King County Councilmember Girmay Zahilay introduced a new ordinance that would raise the minimum wage to $18.99 an hour for unincorporated King County, which encompasses White Center, Skyway and Vashon Island.
On the morning of Sept. 8, Zahilay held a press conference in Skyway announcing the new proposal. He was flanked by his fellow Democratic Councilmembers Rod Dembowski, Joe McDermott and Jeanne Kohl-Welles, who also expressed support for the bill.
Starting Jan. 1, 2024, the legislation would require large companies in unincorporated King County with more than 500 employees to pay the higher hourly rate. Medium-sized enterprises (with 16 to 499 employees) would have a four-year transition period, during which they would be allowed to pay workers a lower wage, while firms with 15 or less employees would be granted a six-year transition period. During this time, employers would be allowed to compensate their workers $2 and $3 dollars an hour less than the top rate, respectively. These reductions would then subsequently decrease by 50 cents per hour every year.
The new minimum wage would also be adjusted with inflation annually, starting on Jan. 1, 2024.
Zahilay told Real Change that the ordinance is intended to help the more than 250,000 residents of unincorporated King County better afford the region’s high cost of living. Currently, those workers make the Washington state minimum wage of $15.74 an hour. Zahilay’s office estimates that a worker would need to work 103 hours per week at that rate to be able to afford a one-bedroom apartment in King County.
“We don’t want people who are working full-time jobs to struggle to survive, and that’s exactly what’s happening in King County,” Zahilay said.

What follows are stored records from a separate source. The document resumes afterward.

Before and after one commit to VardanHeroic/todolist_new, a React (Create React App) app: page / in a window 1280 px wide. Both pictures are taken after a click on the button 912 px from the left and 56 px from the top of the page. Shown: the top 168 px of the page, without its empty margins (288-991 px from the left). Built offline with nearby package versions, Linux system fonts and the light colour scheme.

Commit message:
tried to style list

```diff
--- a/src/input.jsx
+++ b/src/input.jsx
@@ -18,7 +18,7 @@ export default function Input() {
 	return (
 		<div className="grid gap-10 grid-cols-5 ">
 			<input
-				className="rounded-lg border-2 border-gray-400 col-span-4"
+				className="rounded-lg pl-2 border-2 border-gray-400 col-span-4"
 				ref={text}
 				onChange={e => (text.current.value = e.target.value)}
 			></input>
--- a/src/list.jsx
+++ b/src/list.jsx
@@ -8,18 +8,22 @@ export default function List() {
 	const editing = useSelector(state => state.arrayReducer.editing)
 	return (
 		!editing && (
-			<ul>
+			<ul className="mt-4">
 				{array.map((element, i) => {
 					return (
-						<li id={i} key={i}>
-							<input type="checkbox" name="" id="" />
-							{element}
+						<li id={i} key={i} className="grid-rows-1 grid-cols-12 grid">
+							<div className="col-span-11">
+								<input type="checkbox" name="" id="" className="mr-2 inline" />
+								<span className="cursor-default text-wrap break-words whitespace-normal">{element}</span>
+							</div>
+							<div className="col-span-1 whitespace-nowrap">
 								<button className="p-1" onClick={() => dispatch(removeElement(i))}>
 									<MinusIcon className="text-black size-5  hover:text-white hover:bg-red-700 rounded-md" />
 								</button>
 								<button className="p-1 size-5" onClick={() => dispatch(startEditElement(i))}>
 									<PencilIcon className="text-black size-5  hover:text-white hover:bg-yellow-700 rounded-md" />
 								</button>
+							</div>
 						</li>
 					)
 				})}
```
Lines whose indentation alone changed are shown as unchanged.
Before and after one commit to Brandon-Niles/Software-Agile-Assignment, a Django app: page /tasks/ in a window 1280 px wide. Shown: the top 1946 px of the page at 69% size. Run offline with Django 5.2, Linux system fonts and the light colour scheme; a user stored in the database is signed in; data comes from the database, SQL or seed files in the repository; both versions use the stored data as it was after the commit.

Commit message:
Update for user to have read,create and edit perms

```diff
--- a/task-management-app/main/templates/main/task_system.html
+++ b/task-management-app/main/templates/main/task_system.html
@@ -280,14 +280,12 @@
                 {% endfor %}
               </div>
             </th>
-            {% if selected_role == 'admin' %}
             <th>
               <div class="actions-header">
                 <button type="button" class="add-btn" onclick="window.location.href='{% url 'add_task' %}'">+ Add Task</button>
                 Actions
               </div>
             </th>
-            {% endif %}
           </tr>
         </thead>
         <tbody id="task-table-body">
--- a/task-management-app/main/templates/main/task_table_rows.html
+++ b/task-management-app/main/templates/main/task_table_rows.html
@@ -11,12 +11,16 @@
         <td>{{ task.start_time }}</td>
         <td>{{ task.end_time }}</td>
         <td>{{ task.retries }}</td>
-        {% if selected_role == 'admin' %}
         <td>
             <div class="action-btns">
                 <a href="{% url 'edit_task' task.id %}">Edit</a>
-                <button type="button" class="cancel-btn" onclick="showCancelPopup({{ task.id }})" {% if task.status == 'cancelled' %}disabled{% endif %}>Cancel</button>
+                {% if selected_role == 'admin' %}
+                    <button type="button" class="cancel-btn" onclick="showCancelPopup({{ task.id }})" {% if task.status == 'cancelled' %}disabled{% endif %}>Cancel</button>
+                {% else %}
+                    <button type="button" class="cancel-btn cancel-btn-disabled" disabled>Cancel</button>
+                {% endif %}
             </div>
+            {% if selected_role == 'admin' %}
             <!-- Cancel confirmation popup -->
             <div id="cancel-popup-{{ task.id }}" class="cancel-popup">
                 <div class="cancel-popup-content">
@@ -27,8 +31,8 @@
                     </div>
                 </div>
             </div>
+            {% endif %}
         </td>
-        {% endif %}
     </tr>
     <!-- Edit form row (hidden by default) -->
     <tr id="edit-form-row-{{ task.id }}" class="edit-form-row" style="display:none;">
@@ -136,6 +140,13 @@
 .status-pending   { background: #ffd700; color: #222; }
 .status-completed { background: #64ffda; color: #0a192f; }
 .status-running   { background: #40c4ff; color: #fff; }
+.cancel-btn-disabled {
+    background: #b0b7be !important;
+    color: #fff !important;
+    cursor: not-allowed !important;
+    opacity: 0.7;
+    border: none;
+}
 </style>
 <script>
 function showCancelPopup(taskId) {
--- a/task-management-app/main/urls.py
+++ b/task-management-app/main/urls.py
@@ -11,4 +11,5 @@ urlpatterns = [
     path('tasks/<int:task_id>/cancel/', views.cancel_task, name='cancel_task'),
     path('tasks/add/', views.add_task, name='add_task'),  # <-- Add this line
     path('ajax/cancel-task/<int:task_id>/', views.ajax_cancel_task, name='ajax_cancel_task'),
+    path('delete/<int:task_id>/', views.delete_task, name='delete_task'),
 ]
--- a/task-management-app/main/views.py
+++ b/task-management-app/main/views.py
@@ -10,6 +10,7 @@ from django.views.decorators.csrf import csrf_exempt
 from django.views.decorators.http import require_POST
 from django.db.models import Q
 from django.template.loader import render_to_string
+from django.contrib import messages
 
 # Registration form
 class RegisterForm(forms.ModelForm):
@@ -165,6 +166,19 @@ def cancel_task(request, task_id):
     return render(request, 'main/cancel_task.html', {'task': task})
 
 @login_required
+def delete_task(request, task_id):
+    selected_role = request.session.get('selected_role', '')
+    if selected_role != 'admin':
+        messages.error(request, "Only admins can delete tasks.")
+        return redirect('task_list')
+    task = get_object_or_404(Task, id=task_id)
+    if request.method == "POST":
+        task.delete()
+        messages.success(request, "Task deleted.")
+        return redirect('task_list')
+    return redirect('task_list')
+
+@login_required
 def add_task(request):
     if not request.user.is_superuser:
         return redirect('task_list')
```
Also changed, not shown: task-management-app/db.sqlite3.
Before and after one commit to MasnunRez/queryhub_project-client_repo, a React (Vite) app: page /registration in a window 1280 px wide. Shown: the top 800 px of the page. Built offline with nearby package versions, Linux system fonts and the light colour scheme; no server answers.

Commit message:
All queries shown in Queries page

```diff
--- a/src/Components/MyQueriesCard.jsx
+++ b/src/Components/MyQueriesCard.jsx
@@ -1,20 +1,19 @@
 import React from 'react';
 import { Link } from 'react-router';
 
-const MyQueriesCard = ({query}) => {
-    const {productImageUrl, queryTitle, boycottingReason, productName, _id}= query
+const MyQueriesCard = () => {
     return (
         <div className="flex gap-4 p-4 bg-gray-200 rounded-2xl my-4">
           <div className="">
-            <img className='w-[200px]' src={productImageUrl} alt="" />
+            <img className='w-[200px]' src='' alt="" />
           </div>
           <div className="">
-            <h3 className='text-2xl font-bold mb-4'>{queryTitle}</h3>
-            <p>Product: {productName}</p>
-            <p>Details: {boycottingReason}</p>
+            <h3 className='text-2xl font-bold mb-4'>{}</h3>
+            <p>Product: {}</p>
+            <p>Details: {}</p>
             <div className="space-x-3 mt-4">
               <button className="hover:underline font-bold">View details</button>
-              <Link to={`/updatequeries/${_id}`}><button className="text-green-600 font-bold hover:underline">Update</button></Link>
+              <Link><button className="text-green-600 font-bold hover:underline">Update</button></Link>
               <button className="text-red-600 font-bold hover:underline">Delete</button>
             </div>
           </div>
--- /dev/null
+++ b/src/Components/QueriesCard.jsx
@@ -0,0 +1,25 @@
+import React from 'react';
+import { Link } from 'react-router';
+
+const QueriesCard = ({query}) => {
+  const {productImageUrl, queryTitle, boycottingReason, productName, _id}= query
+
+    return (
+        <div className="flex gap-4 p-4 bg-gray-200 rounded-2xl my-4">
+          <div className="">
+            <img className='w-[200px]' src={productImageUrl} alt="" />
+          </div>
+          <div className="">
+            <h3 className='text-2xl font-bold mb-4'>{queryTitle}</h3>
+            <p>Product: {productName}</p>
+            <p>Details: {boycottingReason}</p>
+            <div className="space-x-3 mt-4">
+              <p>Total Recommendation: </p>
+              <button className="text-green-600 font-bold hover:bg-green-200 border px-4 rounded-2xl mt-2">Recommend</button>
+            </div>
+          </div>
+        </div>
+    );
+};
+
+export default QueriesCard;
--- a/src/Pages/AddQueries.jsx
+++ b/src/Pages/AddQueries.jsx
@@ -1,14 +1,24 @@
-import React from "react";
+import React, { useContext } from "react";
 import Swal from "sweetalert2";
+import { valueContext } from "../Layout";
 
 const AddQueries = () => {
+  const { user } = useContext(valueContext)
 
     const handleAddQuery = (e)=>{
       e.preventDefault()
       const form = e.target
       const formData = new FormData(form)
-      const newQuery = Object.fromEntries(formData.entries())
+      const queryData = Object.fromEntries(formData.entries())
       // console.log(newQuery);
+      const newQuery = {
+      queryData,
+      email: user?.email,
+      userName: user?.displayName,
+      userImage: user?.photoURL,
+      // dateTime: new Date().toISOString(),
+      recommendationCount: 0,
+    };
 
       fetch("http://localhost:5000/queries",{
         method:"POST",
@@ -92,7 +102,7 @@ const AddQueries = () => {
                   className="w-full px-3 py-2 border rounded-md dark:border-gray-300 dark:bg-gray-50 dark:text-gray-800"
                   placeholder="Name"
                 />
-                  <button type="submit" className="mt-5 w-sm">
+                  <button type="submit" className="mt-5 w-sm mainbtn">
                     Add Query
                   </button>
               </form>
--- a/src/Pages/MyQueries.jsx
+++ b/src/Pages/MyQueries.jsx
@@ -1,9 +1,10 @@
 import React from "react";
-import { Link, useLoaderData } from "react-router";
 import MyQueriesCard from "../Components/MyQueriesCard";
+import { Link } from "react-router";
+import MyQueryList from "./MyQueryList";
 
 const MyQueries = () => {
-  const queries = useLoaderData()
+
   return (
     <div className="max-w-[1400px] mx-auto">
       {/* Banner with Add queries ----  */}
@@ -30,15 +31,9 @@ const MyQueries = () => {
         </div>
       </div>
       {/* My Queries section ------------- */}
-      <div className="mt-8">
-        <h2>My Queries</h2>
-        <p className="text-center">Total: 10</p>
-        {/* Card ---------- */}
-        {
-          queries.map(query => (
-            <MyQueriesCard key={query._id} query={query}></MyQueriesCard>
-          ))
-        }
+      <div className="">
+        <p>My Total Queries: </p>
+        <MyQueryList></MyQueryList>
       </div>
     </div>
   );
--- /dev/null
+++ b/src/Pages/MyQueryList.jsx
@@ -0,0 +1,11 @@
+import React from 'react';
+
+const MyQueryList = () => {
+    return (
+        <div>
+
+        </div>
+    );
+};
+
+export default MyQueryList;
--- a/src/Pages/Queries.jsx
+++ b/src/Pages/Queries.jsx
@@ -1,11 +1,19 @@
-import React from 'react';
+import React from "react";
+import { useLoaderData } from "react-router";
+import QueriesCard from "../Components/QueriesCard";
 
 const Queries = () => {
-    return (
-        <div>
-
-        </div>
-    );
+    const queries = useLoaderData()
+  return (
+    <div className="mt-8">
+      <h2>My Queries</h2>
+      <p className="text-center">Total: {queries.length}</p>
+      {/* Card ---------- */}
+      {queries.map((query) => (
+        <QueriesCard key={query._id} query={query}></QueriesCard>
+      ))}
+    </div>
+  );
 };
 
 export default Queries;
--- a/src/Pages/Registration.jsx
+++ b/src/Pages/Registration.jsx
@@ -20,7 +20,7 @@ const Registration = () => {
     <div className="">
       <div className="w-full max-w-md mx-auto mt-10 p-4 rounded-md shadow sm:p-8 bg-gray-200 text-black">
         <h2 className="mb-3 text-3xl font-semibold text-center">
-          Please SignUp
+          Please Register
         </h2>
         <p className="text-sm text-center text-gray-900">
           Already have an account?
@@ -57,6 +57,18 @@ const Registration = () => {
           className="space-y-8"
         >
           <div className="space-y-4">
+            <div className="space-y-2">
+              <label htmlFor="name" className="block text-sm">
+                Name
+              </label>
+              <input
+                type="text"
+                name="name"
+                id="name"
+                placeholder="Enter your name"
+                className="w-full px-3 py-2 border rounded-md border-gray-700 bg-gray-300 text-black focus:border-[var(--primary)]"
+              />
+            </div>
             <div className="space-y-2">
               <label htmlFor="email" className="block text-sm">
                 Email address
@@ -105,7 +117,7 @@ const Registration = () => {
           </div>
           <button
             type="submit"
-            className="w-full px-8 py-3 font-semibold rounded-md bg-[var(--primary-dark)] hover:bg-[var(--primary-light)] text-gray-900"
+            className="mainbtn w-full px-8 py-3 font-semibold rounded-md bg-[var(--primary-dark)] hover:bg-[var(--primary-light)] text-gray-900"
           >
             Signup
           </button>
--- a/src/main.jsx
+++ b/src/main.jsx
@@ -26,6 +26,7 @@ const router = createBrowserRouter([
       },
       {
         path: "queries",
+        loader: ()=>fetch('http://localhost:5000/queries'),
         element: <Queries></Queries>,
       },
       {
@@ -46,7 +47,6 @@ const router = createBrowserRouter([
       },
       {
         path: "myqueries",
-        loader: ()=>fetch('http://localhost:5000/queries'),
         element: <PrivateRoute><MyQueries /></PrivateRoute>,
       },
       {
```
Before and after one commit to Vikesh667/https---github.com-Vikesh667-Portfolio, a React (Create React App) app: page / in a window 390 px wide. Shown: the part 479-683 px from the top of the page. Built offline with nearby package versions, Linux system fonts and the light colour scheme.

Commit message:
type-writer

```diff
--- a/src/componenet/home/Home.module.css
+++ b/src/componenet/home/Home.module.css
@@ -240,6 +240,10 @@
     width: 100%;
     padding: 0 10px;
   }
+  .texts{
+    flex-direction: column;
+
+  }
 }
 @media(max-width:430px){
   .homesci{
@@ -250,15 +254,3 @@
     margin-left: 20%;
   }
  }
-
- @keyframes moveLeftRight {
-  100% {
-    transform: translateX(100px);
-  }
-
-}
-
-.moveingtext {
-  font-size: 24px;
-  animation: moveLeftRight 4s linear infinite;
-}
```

The ordinance will align unincorporated King County with the neighboring cities of Seattle, Tukwila and SeaTac, all of which have minimum wages close to or above $19 an hour. It builds on a wave of momentum that came after the Transit Riders Union led a campaign last year to pass the Tukwila law, earning more than 80% of the vote. Community organizers in nearby Renton and Burien have been spearheading similar efforts to raise the wage in their cities as well.
“So many people are suffering, burdened by their rent costs, burdened by their grocery costs, unable to make basic ends meet,” Zahilay said. “And so I hope that this proposal will, at a minimum, bring our unincorporated workers to a level where they have similar protections as their neighboring cities.”
In addition to regulating employers within unincorporated King County, the legislation would also impose the same higher minimum rate for county employees and some contractors who do business with the county.
To get a majority, Zahilay will need to get the support of at least one more of his colleagues, which will probably be one of the three other Democratic councilmembers. He says that one of the main concerns he’s heard from them about the bill is that King County doesn’t have the necessary bureaucracy to regulate the private sector in the same way other municipalities do, like Seattle with its Office of Labor Standards. This means that the bulk of enforcement for the minimum wage ordinance will fall onto workers themselves and pro bono lawyers who are willing to take employers to court over alleged violations.
Zahilay said that with a looming $100 million budget deficit in 2025 — caused mainly by the state Legislature’s refusal to approve increased property taxes — creating a countywide labor office similar to Seattle’s is not in the cards at the moment. He also said that he plans to talk with officials at the King County Prosecuting Attorney’s Office about the possibility of that office playing a role in enforcing the ordinance if it passes.
At this time, the council has not released a timeline of when it will vote on the minimum wage legislation, though Zahilay indicated that he hoped to pass the bill this fall. He said that he wants it to be part of a larger push to increase wages for low-paid workers across the region.
“As a King County Councilmember, my jurisdiction to be able to actually mandate employers to pay $18.99 is limited to just unincorporated King County, but our advocacy is regional,” he said. “And so if I work together with our partners around the region and say, ‘This is what King County thinks is right,’ hopefully we can start seeing that movement across our different cities that have different jurisdictions.”
Read more of the Sept. 13-19, 2023 issue.